ASSIGNMENT:
Your answer should repeat the entries in full, exactly as given, with no pictures.

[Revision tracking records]
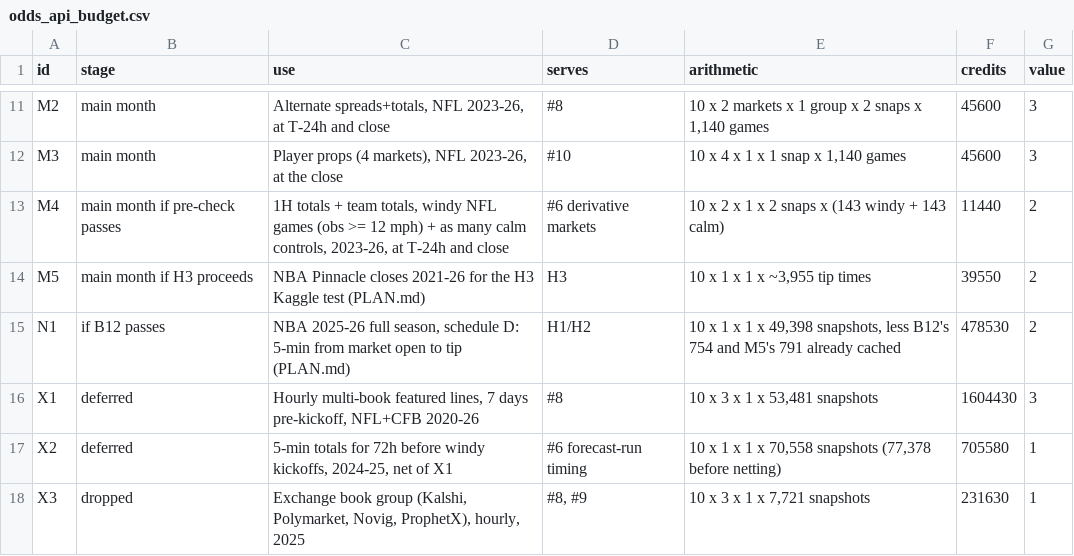
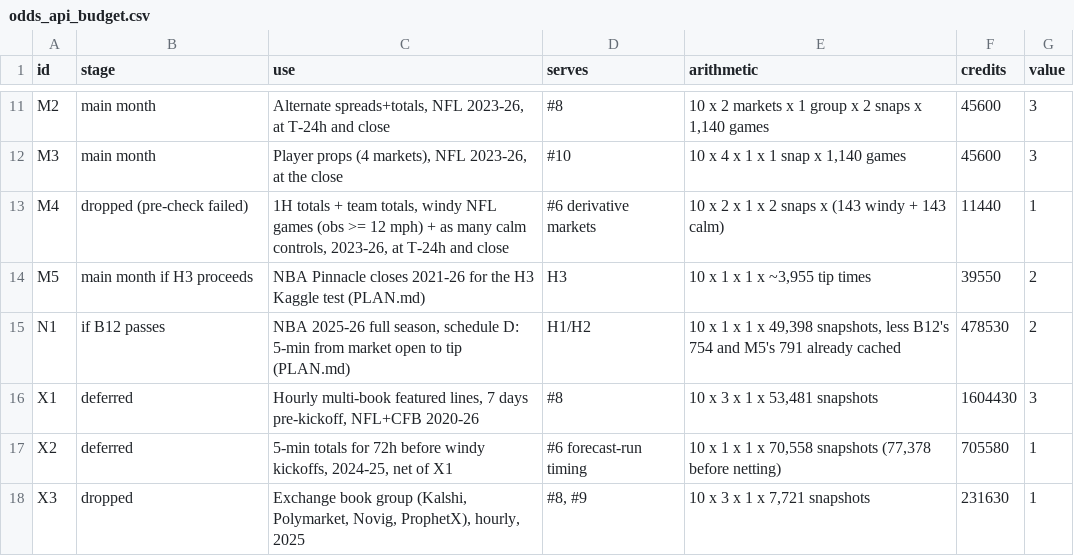
Before and after one commit to maxzipperman/value-finder, a CSV file: strategy-research/output/odds_api_budget.csv, drawn as a sheet; only a part is shown, gaps mark what is left out.

```diff
--- a/strategy-research/output/odds_api_budget.csv
+++ b/strategy-research/output/odds_api_budget.csv
@@ -12,3 +12,3 @@ M2,main month,"Alternate spreads+totals, NFL 2023-26, at T-24h and close",#8,"10
 M3,main month,"Player props (4 markets), NFL 2023-26, at the close",#10,"10 x 4 x 1 x 1 snap x 1,140 games",45600,3
-M4,main month if pre-check passes,"1H totals + team totals, windy NFL games (obs >= 12 mph) + as many calm controls, 2023-26, at T-24h and close",#6 derivative markets,10 x 2 x 1 x 2 snaps x (143 windy + 143 calm),11440,2
+M4,dropped (pre-check failed),"1H totals + team totals, windy NFL games (obs >= 12 mph) + as many calm controls, 2023-26, at T-24h and close",#6 derivative markets,10 x 2 x 1 x 2 snaps x (143 windy + 143 calm),11440,1
 M5,main month if H3 proceeds,NBA Pinnacle closes 2021-26 for the H3 Kaggle test (PLAN.md),H3,"10 x 1 x 1 x ~3,955 tip times",39550,2
```
Also changed, not shown: strategy-research/output/odds_api_plans.csv, 8 other files.
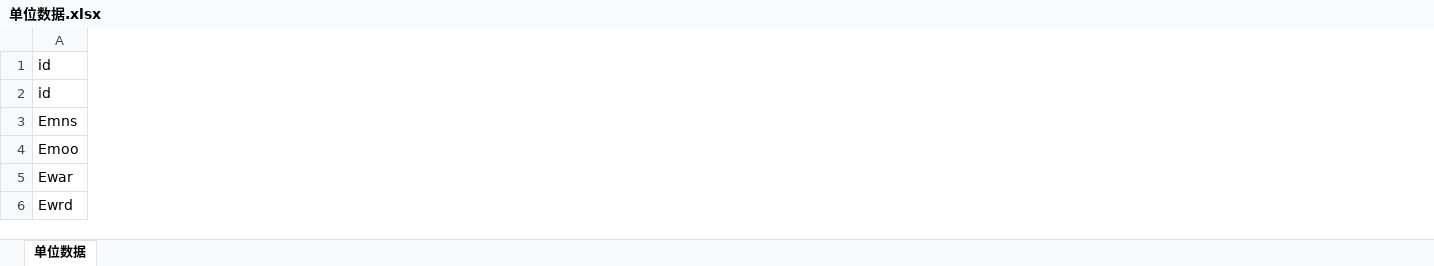
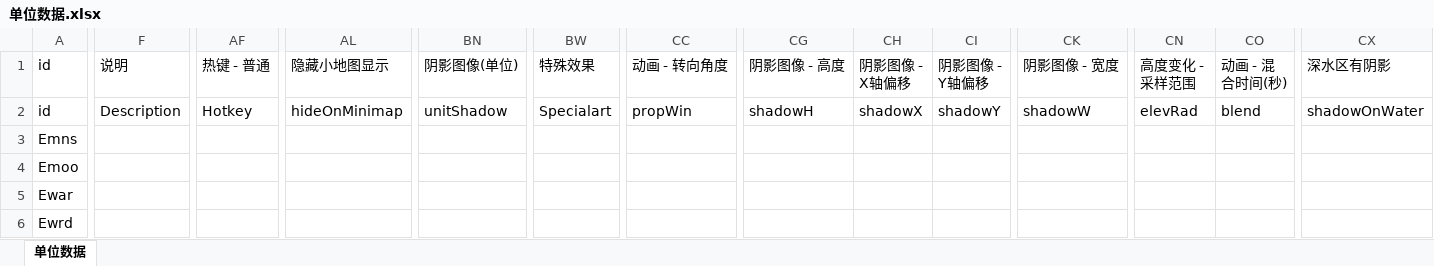
Before and after one commit to expecter/war3test, an Excel workbook: xlsx/单位数据.xlsx, sheet 单位数据, drawn as a sheet; only a part is shown, gaps mark what is left out; values as stored, in another font and other column widths than the file's, no borders; the diff covers the shown part only; the diff names each change by its address in the sheet, - before the commit and + after, or states it on an @@ line.

```diff
--- a/xlsx/单位数据.xlsx (sheet 单位数据)
+++ b/xlsx/单位数据.xlsx (sheet 单位数据)
+column F (说明), row 2: Description
+column AF (热键 - 普通), row 2: Hotkey
+column AL (隐藏小地图显示), row 2: hideOnMinimap
+column BN (阴影图像(单位)), row 2: unitShadow
+column BW (特殊效果), row 2: Specialart
+column CC (动画 - 转向角度), row 2: propWin
+column CG (阴影图像 - 高度), row 2: shadowH
+column CH (阴影图像 - X轴偏移), row 2: shadowX
+column CI (阴影图像 - Y轴偏移), row 2: shadowY
+column CK (阴影图像 - 宽度), row 2: shadowW
+column CN (高度变化 - 采样范围), row 2: elevRad
+column CO (动画 - 混合时间(秒)), row 2: blend
+column CX (深水区有阴影), row 2: shadowOnWater
```
Also changed, not shown: 1 added row, 1 added column and 277 edited cells elsewhere in this sheet, xlsx/可破坏物数据.xlsx, xlsx/技能/普通技能.xlsx, 28 other files.
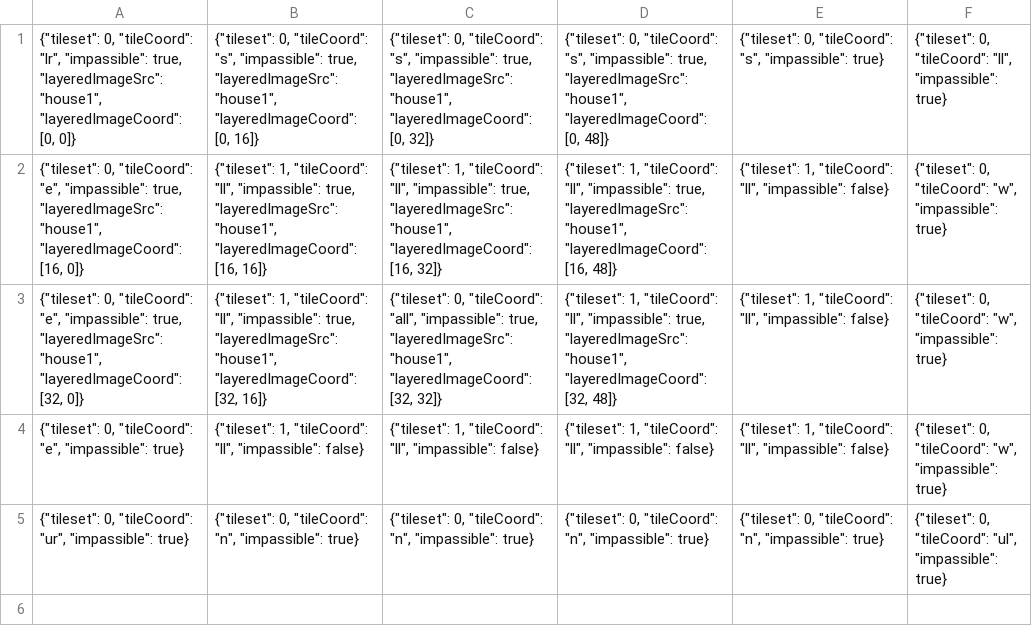
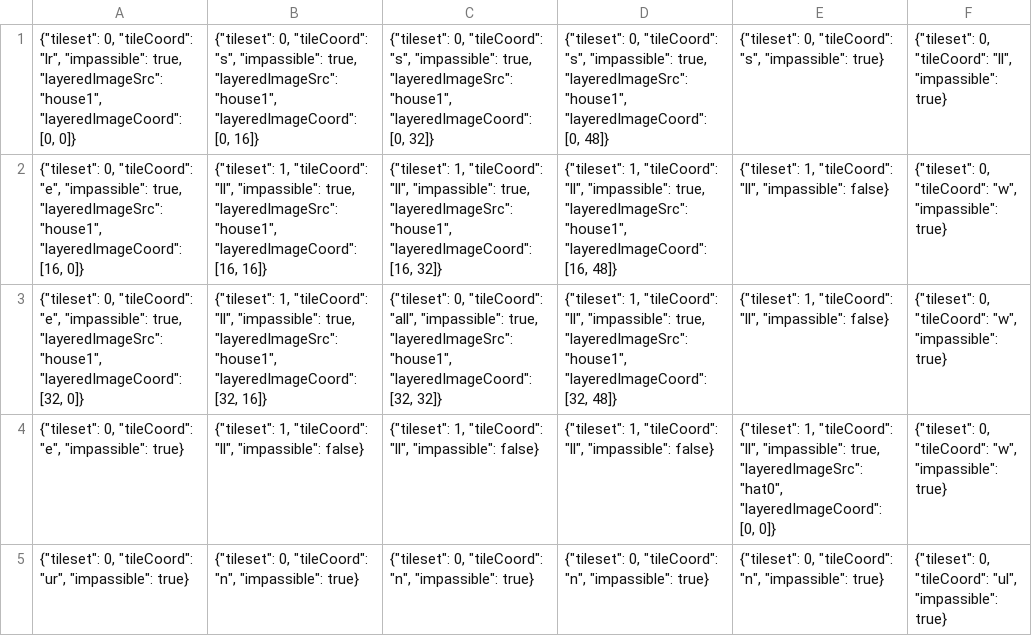
Before and after one commit to RyanUlch/AlexGame, a TSV file: src/assets/levels/level-0.tsv, drawn as a sheet.

```diff
--- a/src/assets/levels/level-0.tsv
+++ b/src/assets/levels/level-0.tsv
@@ -3,3 +3,3 @@
 {"tileset": 0, "tileCoord": "e",  "impassible": true, "layeredImageSrc": "house1", "layeredImageCoord": [32, 0]}	{"tileset": 1, "tileCoord": "ll", "impassible": true, "layeredImageSrc": "house1", "layeredImageCoord": [32, 16]}	{"tileset": 0, "tileCoord": "all", "impassible": true, "layeredImageSrc": "house1", "layeredImageCoord": [32, 32]}	{"tileset": 1, "tileCoord": "ll", "impassible": true, "layeredImageSrc": "house1", "layeredImageCoord": [32, 48]}	{"tileset": 1, "tileCoord": "ll", "impassible": false}	{"tileset": 0, "tileCoord": "w", "impassible": true}
-{"tileset": 0, "tileCoord": "e",  "impassible": true}	{"tileset": 1, "tileCoord": "ll", "impassible": false}	{"tileset": 1, "tileCoord": "ll", "impassible": false}	{"tileset": 1, "tileCoord": "ll", "impassible": false}	{"tileset": 1, "tileCoord": "ll", "impassible": false}	{"tileset": 0, "tileCoord": "w", "impassible": true}
+{"tileset": 0, "tileCoord": "e",  "impassible": true}	{"tileset": 1, "tileCoord": "ll", "impassible": false}	{"tileset": 1, "tileCoord": "ll", "impassible": false}	{"tileset": 1, "tileCoord": "ll", "impassible": false}	{"tileset": 1, "tileCoord": "ll", "impassible": true, "layeredImageSrc": "hat0", "layeredImageCoord": [0, 0]}	{"tileset": 0, "tileCoord": "w", "impassible": true}
 {"tileset": 0, "tileCoord": "ur", "impassible": true}	{"tileset": 0, "tileCoord": "n", "impassible": true}	{"tileset": 0, "tileCoord": "n", "impassible": true}	{"tileset": 0, "tileCoord": "n", "impassible": true}	{"tileset": 0, "tileCoord": "n", "impassible": true}	{"tileset": 0, "tileCoord": "ul", "impassible": true}
```
Also changed, not shown: 10 other files.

ANSWER BELOW:
Before and after one commit to maxzipperman/value-finder, a CSV file: strategy-research/output/odds_api_budget.csv, drawn as a sheet; only a part is shown, gaps mark what is left out.

```diff
--- a/strategy-research/output/odds_api_budget.csv
+++ b/strategy-research/output/odds_api_budget.csv
@@ -12,3 +12,3 @@ M2,main month,"Alternate spreads+totals, NFL 2023-26, at T-24h and close",#8,"10
 M3,main month,"Player props (4 markets), NFL 2023-26, at the close",#10,"10 x 4 x 1 x 1 snap x 1,140 games",45600,3
-M4,main month if pre-check passes,"1H totals + team totals, windy NFL games (obs >= 12 mph) + as many calm controls, 2023-26, at T-24h and close",#6 derivative markets,10 x 2 x 1 x 2 snaps x (143 windy + 143 calm),11440,2
+M4,dropped (pre-check failed),"1H totals + team totals, windy NFL games (obs >= 12 mph) + as many calm controls, 2023-26, at T-24h and close",#6 derivative markets,10 x 2 x 1 x 2 snaps x (143 windy + 143 calm),11440,1
 M5,main month if H3 proceeds,NBA Pinnacle closes 2021-26 for the H3 Kaggle test (PLAN.md),H3,"10 x 1 x 1 x ~3,955 tip times",39550,2
```
Also changed, not shown: strategy-research/output/odds_api_plans.csv, 8 other files.
Before and after one commit to expecter/war3test, an Excel workbook: xlsx/单位数据.xlsx, sheet 单位数据, drawn as a sheet; only a part is shown, gaps mark what is left out; values as stored, in another font and other column widths than the file's, no borders; the diff covers the shown part only; the diff names each change by its address in the sheet, - before the commit and + after, or states it on an @@ line.

```diff
--- a/xlsx/单位数据.xlsx (sheet 单位数据)
+++ b/xlsx/单位数据.xlsx (sheet 单位数据)
+column F (说明), row 2: Description
+column AF (热键 - 普通), row 2: Hotkey
+column AL (隐藏小地图显示), row 2: hideOnMinimap
+column BN (阴影图像(单位)), row 2: unitShadow
+column BW (特殊效果), row 2: Specialart
+column CC (动画 - 转向角度), row 2: propWin
+column CG (阴影图像 - 高度), row 2: shadowH
+column CH (阴影图像 - X轴偏移), row 2: shadowX
+column CI (阴影图像 - Y轴偏移), row 2: shadowY
+column CK (阴影图像 - 宽度), row 2: shadowW
+column CN (高度变化 - 采样范围), row 2: elevRad
+column CO (动画 - 混合时间(秒)), row 2: blend
+column CX (深水区有阴影), row 2: shadowOnWater
```
Also changed, not shown: 1 added row, 1 added column and 277 edited cells elsewhere in this sheet, xlsx/可破坏物数据.xlsx, xlsx/技能/普通技能.xlsx, 28 other files.
Before and after one commit to RyanUlch/AlexGame, a TSV file: src/assets/levels/level-0.tsv, drawn as a sheet.

```diff
--- a/src/assets/levels/level-0.tsv
+++ b/src/assets/levels/level-0.tsv
@@ -3,3 +3,3 @@
 {"tileset": 0, "tileCoord": "e",  "impassible": true, "layeredImageSrc": "house1", "layeredImageCoord": [32, 0]}	{"tileset": 1, "tileCoord": "ll", "impassible": true, "layeredImageSrc": "house1", "layeredImageCoord": [32, 16]}	{"tileset": 0, "tileCoord": "all", "impassible": true, "layeredImageSrc": "house1", "layeredImageCoord": [32, 32]}	{"tileset": 1, "tileCoord": "ll", "impassible": true, "layeredImageSrc": "house1", "layeredImageCoord": [32, 48]}	{"tileset": 1, "tileCoord": "ll", "impassible": false}	{"tileset": 0, "tileCoord": "w", "impassible": true}
-{"tileset": 0, "tileCoord": "e",  "impassible": true}	{"tileset": 1, "tileCoord": "ll", "impassible": false}	{"tileset": 1, "tileCoord": "ll", "impassible": false}	{"tileset": 1, "tileCoord": "ll", "impassible": false}	{"tileset": 1, "tileCoord": "ll", "impassible": false}	{"tileset": 0, "tileCoord": "w", "impassible": true}
+{"tileset": 0, "tileCoord": "e",  "impassible": true}	{"tileset": 1, "tileCoord": "ll", "impassible": false}	{"tileset": 1, "tileCoord": "ll", "impassible": false}	{"tileset": 1, "tileCoord": "ll", "impassible": false}	{"tileset": 1, "tileCoord": "ll", "impassible": true, "layeredImageSrc": "hat0", "layeredImageCoord": [0, 0]}	{"tileset": 0, "tileCoord": "w", "impassible": true}
 {"tileset": 0, "tileCoord": "ur", "impassible": true}	{"tileset": 0, "tileCoord": "n", "impassible": true}	{"tileset": 0, "tileCoord": "n", "impassible": true}	{"tileset": 0, "tileCoord": "n", "impassible": true}	{"tileset": 0, "tileCoord": "n", "impassible": true}	{"tileset": 0, "tileCoord": "ul", "impassible": true}
```
Also changed, not shown: 10 other files.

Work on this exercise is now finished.